When asked if he meant to smile during photos taken after the incident of them by other officers he claimed he “did not” and “was not aware he was doing so” when photographed.
Later while being interviewed, Ofc. Kephart denied knowing Ofc. Anderson was smiling when photographed. Ofc. Kephart claimed he only learned Ofc. Anderson had smiled when he saw the photo in the news. Ofc. Kephart did say that’s “how Ofc. Anderson typically is,” so he didn’t think anything of it. He did say if he noticed his expression he would’ve told Ofc. Anderson to “knock it off.”
IAU asked Ofc. Kephart if he “felt the comments at the scene could bring the department into disrepute, discredit him as an officer of the department, or could impair the efficiency of the department itself, and Ofc. Kephart said he could see how it could be looked at in that way.”

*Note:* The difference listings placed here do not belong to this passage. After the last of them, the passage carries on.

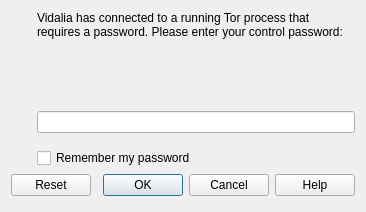
This is src/vidalia/controlpasswordinputdialog.ui in a-ilin/vidalia as Qt 5 draws it before an edit. The edited form follows.
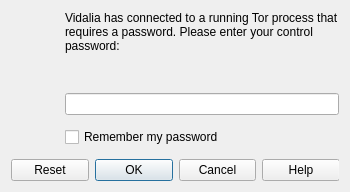
This is the edited form. Icons and pictures are not drawn.

Commit message:
Last changes to dialog size hints, for realsies this time (until I find out it looks crappy on Linux or something).
svn:r3138

```diff
--- a/src/vidalia/controlpasswordinputdialog.ui
+++ b/src/vidalia/controlpasswordinputdialog.ui
@@ -8,8 +8,8 @@
    <rect>
     <x>0</x>
     <y>0</y>
-    <width>366</width>
-    <height>212</height>
+    <width>350</width>
+    <height>192</height>
    </rect>
   </property>
   <property name="sizePolicy" >
@@ -20,7 +20,7 @@
   </property>
   <property name="minimumSize" >
    <size>
-    <width>0</width>
+    <width>350</width>
     <height>0</height>
    </size>
   </property>
@@ -41,16 +41,28 @@
    <item row="0" column="0" >
     <layout class="QGridLayout" name="gridLayout" >
      <property name="sizeConstraint" >
-      <enum>QLayout::SetNoConstraint</enum>
+      <enum>QLayout::SetDefaultConstraint</enum>
+     </property>
+     <property name="verticalSpacing" >
+      <number>12</number>
      </property>
      <item row="0" column="0" >
       <widget class="QLabel" name="lblIcon" >
+       <property name="minimumSize" >
+        <size>
+         <width>48</width>
+         <height>48</height>
+        </size>
+       </property>
        <property name="text" >
         <string/>
        </property>
        <property name="pixmap" >
         <pixmap resource="res/vidalia.qrc" >:/images/48x48/dialog-password.png</pixmap>
        </property>
+       <property name="alignment" >
+        <set>Qt::AlignHCenter|Qt::AlignTop</set>
+       </property>
       </widget>
      </item>
      <item row="0" column="1" >
@@ -61,6 +73,12 @@
          <verstretch>1</verstretch>
         </sizepolicy>
        </property>
+       <property name="minimumSize" >
+        <size>
+         <width>0</width>
+         <height>0</height>
+        </size>
+       </property>
        <property name="text" >
         <string>Vidalia has connected to a running Tor process that requires a password. Please enter your control password: </string>
        </property>
@@ -78,26 +96,6 @@
        </property>
       </widget>
      </item>
-     <item row="1" column="0" >
-      <spacer name="verticalSpacer" >
-       <property name="orientation" >
-        <enum>Qt::Vertical</enum>
-       </property>
-       <property name="sizeHint" stdset="0" >
-        <size>
-         <width>20</width>
-         <height>40</height>
-        </size>
-       </property>
-      </spacer>
-     </item>
-     <item row="1" column="1" >
-      <widget class="QLineEdit" name="linePassword" >
-       <property name="echoMode" >
-        <enum>QLineEdit::Password</enum>
-       </property>
-      </widget>
-     </item>
      <item row="2" column="1" >
       <widget class="QCheckBox" name="chkSavePassword" >
        <property name="text" >
@@ -115,18 +113,12 @@
        </property>
       </widget>
      </item>
-     <item row="4" column="0" >
-      <spacer name="verticalSpacer_2" >
-       <property name="orientation" >
-        <enum>Qt::Vertical</enum>
+     <item row="1" column="1" >
+      <widget class="QLineEdit" name="linePassword" >
+       <property name="echoMode" >
+        <enum>QLineEdit::Password</enum>
        </property>
-       <property name="sizeHint" stdset="0" >
-        <size>
-         <width>20</width>
-         <height>5</height>
-        </size>
-       </property>
-      </spacer>
+      </widget>
      </item>
     </layout>
    </item>
```
The commit also changes 1 other file.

When asked about Sgt. Fudge’s supervising effectiveness, Ofc. Kephart stated, “I’ll put it this way. When I’ve been involved in similar situations in the past when sergeants come on the scene, they start directing people whereas I don’t feel that happened in this case.”
Ofc. Hummel told IAU he believed the force he used was the “only amount needed to control [Gadson]” and claimed he did try to end the fight as soon as possible.

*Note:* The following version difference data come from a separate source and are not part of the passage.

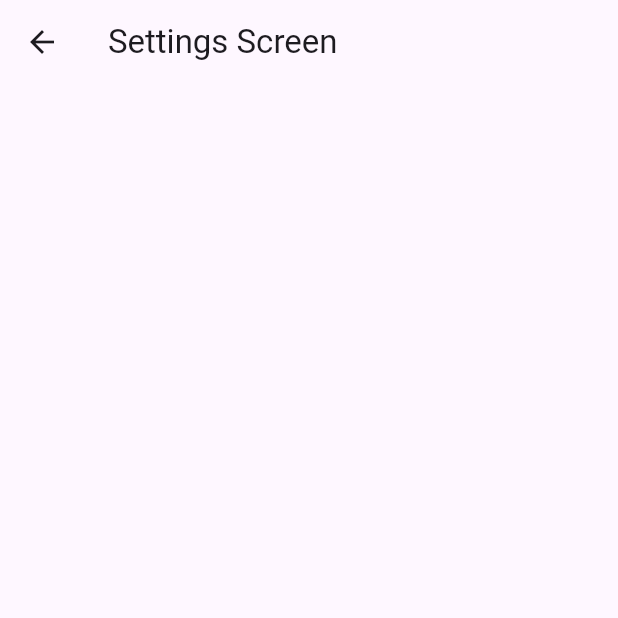
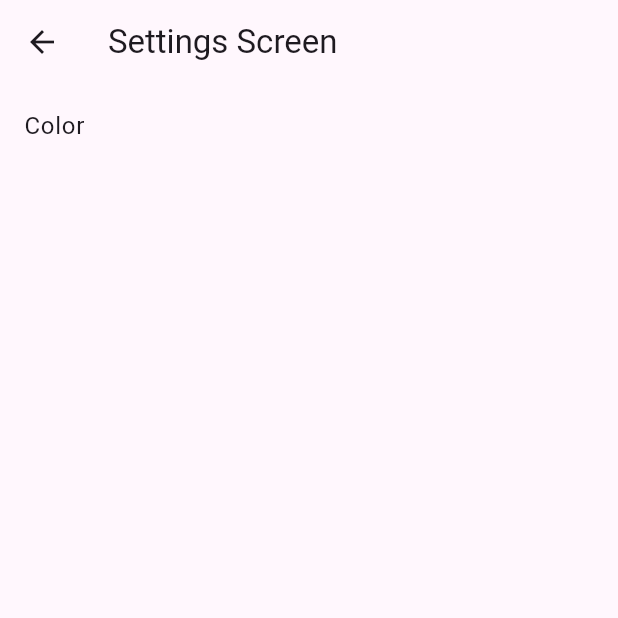
Before and after one commit to vishag002/theme_launcher, a Flutter app: the screen it shows after launch, scrolled down 576 dp, after a tap on the "settings" icon, on a phone screen of 412 x 824 dp, the top half of it. Run offline on Flutter 3.47's test engine with Material 3 defaults, Android fonts, the light colour scheme and no system bars; our stand-ins replace flutter_colorpicker, flutter_riverpod, get; missing offline and left inert: installed_apps.

Commit message:
color_picker

```diff
--- a/lib/main.dart
+++ b/lib/main.dart
@@ -1,20 +1,24 @@
 import 'package:flutter/material.dart';
 import 'package:flutter_riverpod/flutter_riverpod.dart';
 import 'package:get/get.dart';
+import 'package:theme_launcher/provider/color_scheme_provider.dart';
 import 'package:theme_launcher/views/main_screen.dart';
 
 void main() {
-  runApp(ProviderScope(child: MyApp()));
+  runApp(const ProviderScope(child: MyApp()));
 }
 
-class MyApp extends StatelessWidget {
+class MyApp extends ConsumerWidget {
   const MyApp({super.key});
 
   @override
-  Widget build(BuildContext context) {
+  Widget build(BuildContext context, WidgetRef ref) {
+    final theme = ref.watch(themeProvider);
+
     return GetMaterialApp(
+      theme: theme,
       debugShowCheckedModeBanner: false,
-      home: MainScreen(),
+      home: const MainScreen(),
     );
   }
 }
--- /dev/null
+++ b/lib/provider/color_scheme_provider.dart
@@ -0,0 +1,46 @@
+// main.dart
+import 'package:flutter/material.dart';
+import 'package:flutter_riverpod/flutter_riverpod.dart';
+
+// Theme provider to manage app-wide theme
+final themeProvider = StateNotifierProvider<ThemeNotifier, ThemeData>((ref) {
+  return ThemeNotifier();
+});
+
+class ThemeNotifier extends StateNotifier<ThemeData> {
+  ThemeNotifier()
+      : super(
+          ThemeData(
+            primaryColor: const Color(0xff443a49),
+            colorScheme: ColorScheme.fromSeed(
+              seedColor: const Color(0xff443a49),
+              primary: const Color(0xff443a49),
+              secondary: const Color(0xff443a49),
+            ),
+          ),
+        );
+
+  void updateTheme(Color primaryColor, Color secondaryColor) {
+    state = ThemeData(
+      primaryColor: primaryColor,
+      scaffoldBackgroundColor: primaryColor,
+      colorScheme: ColorScheme.fromSeed(
+        seedColor: primaryColor,
+        primary: primaryColor,
+        secondary: secondaryColor,
+      ),
+      textTheme: TextTheme(
+        bodyLarge: TextStyle(color: secondaryColor),
+        bodyMedium: TextStyle(color: secondaryColor),
+        titleLarge: TextStyle(color: secondaryColor),
+        titleMedium: TextStyle(color: secondaryColor),
+        titleSmall: TextStyle(color: secondaryColor),
+      ),
+      appBarTheme: AppBarTheme(
+        backgroundColor: primaryColor,
+        titleTextStyle: TextStyle(color: secondaryColor, fontSize: 20),
+        iconTheme: IconThemeData(color: secondaryColor),
+      ),
+    );
+  }
+}
--- a/lib/views/apps_screen.dart
+++ b/lib/views/apps_screen.dart
@@ -19,8 +19,8 @@ class AppListScreen extends ConsumerWidget {
           final appIcon = iconPath != null
               ? Image.file(
                   File(iconPath),
-                  width: 40,
-                  height: 40,
+                  width: 30,
+                  height: 30,
                 )
               : const Icon(Icons.apps);
 
@@ -31,7 +31,7 @@ class AppListScreen extends ConsumerWidget {
                 ? TextAlign.center
                 : TextAlign.left,
             overflow: TextOverflow.fade,
-            maxLines: 2,
+            maxLines: 1,
           );
 
           return InkWell(
--- a/lib/views/settings_screen.dart
+++ b/lib/views/settings_screen.dart
@@ -1,4 +1,6 @@
 import 'package:flutter/material.dart';
+import 'package:get/get.dart';
+import 'package:theme_launcher/views/color_picker_screen.dart';
 
 class SettingsScreen extends StatelessWidget {
   const SettingsScreen({super.key});
@@ -9,6 +11,16 @@ class SettingsScreen extends StatelessWidget {
       appBar: AppBar(
         title: Text("Settings Screen"),
       ),
+      body: ListView(
+        children: [
+          ListTile(
+            title: Text("Color"),
+            onTap: () {
+              Get.to(ColorPickerScreen());
+            },
+          )
+        ],
+      ),
     );
   }
 }
--- a/pubspec.yaml
+++ b/pubspec.yaml
@@ -31,6 +31,7 @@ dependencies:
   cupertino_icons: ^1.0.6
   flutter:
     sdk: flutter
+  flutter_colorpicker: ^1.1.0
   flutter_riverpod: ^2.6.1
   get: ^4.6.6
   installed_apps: ^1.5.0
```
Also changed, not shown: lib/views/color_picker_screen.dart (added, +125 -0 lines), lib/widgets/color_picker.dart (added, +120 -0 lines), pubspec.lock.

When asked why Ofc. Hummel said, “You’re under arrest you dumb [explicit],” after putting Gadson in handcuffs he claimed he was upset and said that in the heat of the moment. He did admit he felt it did violate GO 120 – Treatment to the public.
The IAU also presented him with another comment he said that was captured on BWC. Ofc. Hummel could be heard saying he, “slapped the ever-living [explicit] out of this dude. Like the firefighters probably woke up.” He said he did feel that was inappropriate.
During the interview, Ofc. Hummel said, “I can’t take it back. I regret it, obviously, um, but yeah. I did it. I said it,” about the comments made.
Ofc. Kinsman said when he arrived the scene was “chaotic, however controlled.”
IAU documented asking Ofc. Huston, who was a witness, if he thought Sgt. Fudge adequately took command of the scene, he almost immediately responded with “No.” When asked to elaborate, Ofc. Huston said he did not feel like Sgt. Fudge had a command presence or asserted himself as a leader.
According to police records, Sgt. Fudge’s BWC was not active during this incident. However, during his interview, Sgt. Fudge claimed he did not intentionally fail to activate his BWC.
Sgt. Fudge told IAU that he “did the best he could based on the knowledge and resources he had.”
One officer interviewed with IAU told investigators he “was made uncomfortable by this situation and the determination of probable cause.” He told IAU that the reasons for the initial stop made sense, but the only information regarding a possible DUI he received was a “suspected odor coming from the vehicle,” and he explained an odor alone is usually not enough to even detain a driver outside of their vehicle. He told IAu he wouldn’t have detained someone for odor alone.
Read the full Case Summary below:
CSPD stated due to pending civil litigation, the department will not provide further statements about this case or the released materials.